> _Work order_
The result should be an exact copy of the entries that follow, with no pictures included.

> _Study material_
::::::::

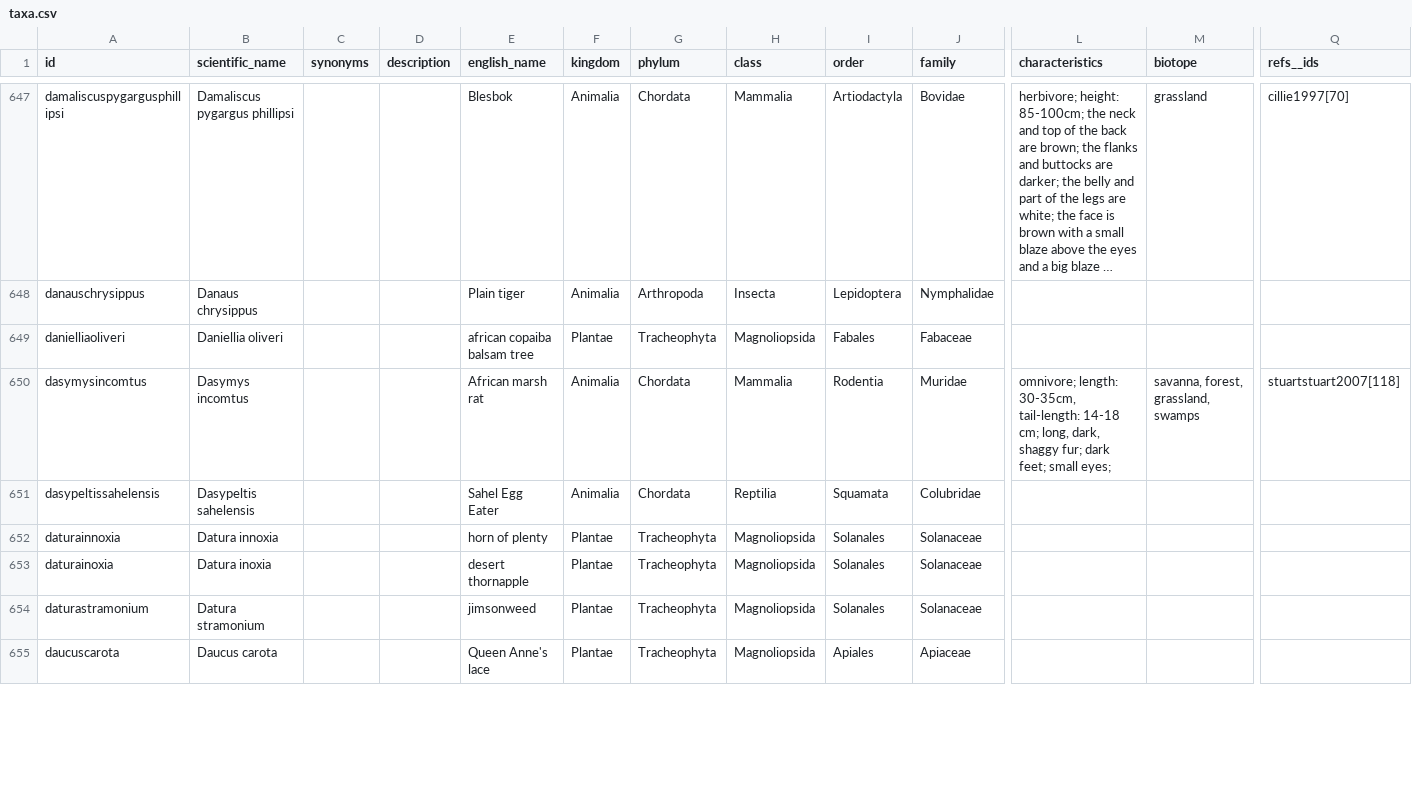
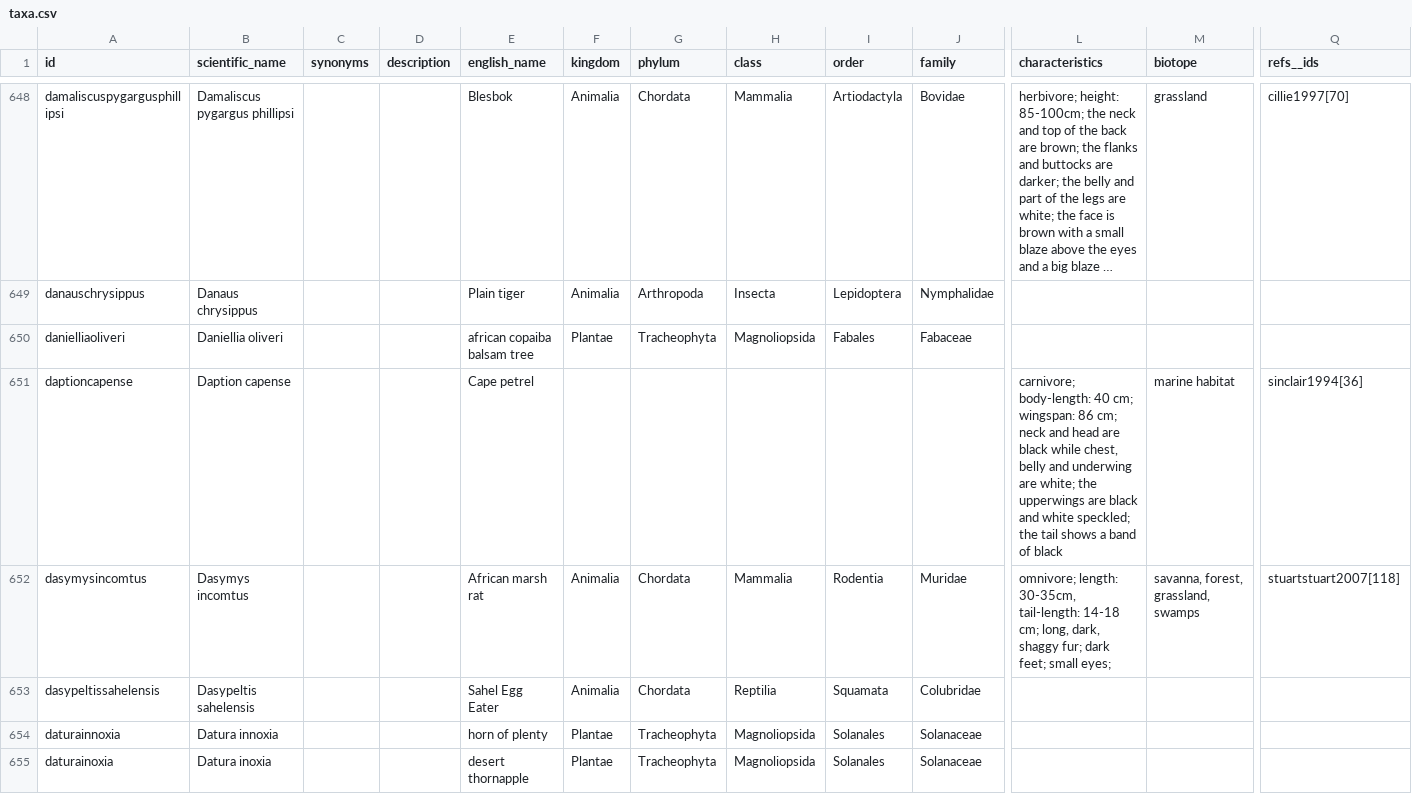
Before and after one commit to tsammalex/tsammalex, a CSV file: tsammalexdata/data/taxa.csv, drawn as a sheet; only a part is shown, gaps mark what is left out; the shorter side is filled out with more unchanged rows; long unchanged cells end in …; rows hold the shown columns only; the diff covers the shown part only; the diff names each change by its address in the sheet, - before the commit and + after, or states it on an @@ line.

```diff
--- a/tsammalexdata/data/taxa.csv
+++ b/tsammalexdata/data/taxa.csv
+row 651: daptioncapense | Daption capense |  |  | Cape petrel |  |  |  |  |  | carnivore; body-length: 40 cm; wingspan: 86 cm; neck and head are black while chest, belly and underwing are white; the upperwings are black and white speckled; the tail shows a band of black | marine habitat | sinclair1994[36]
```
Also changed, not shown: 14 added rows and 1 edited cell elsewhere in this file.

::::::::

> _Output for this exercise_
Before and after one commit to tsammalex/tsammalex, a CSV file: tsammalexdata/data/taxa.csv, drawn as a sheet; only a part is shown, gaps mark what is left out; the shorter side is filled out with more unchanged rows; long unchanged cells end in …; rows hold the shown columns only; the diff covers the shown part only; the diff names each change by its address in the sheet, - before the commit and + after, or states it on an @@ line.

```diff
--- a/tsammalexdata/data/taxa.csv
+++ b/tsammalexdata/data/taxa.csv
+row 651: daptioncapense | Daption capense |  |  | Cape petrel |  |  |  |  |  | carnivore; body-length: 40 cm; wingspan: 86 cm; neck and head are black while chest, belly and underwing are white; the upperwings are black and white speckled; the tail shows a band of black | marine habitat | sinclair1994[36]
```
Also changed, not shown: 14 added rows and 1 edited cell elsewhere in this file.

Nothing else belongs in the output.